# What you need to do
Please restate all of the records word for word, setting the pictures aside.

(Stored records)

▬▬▬▬▬▬▬▬▬▬

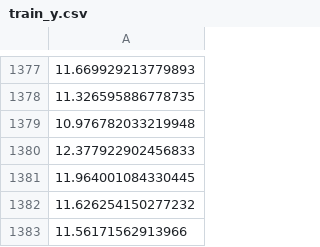
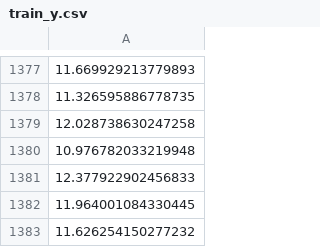
Before and after one commit to Green-Wood/Kagge-HousePrice-Regression, a CSV file: Data/train_y.csv, drawn as a sheet; only a part is shown, gaps mark what is left out; the shorter side is filled out with more unchanged rows; the diff names each change by its address in the sheet, - before the commit and + after, or states it on an @@ line.

```diff
--- a/Data/train_y.csv
+++ b/Data/train_y.csv
+row 1379: 12.028738630247258
```
Also changed, not shown: 8 other files.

▬▬▬▬▬▬▬▬▬▬

# Answer for the task
Before and after one commit to Green-Wood/Kagge-HousePrice-Regression, a CSV file: Data/train_y.csv, drawn as a sheet; only a part is shown, gaps mark what is left out; the shorter side is filled out with more unchanged rows; the diff names each change by its address in the sheet, - before the commit and + after, or states it on an @@ line.

```diff
--- a/Data/train_y.csv
+++ b/Data/train_y.csv
+row 1379: 12.028738630247258
```
Also changed, not shown: 8 other files.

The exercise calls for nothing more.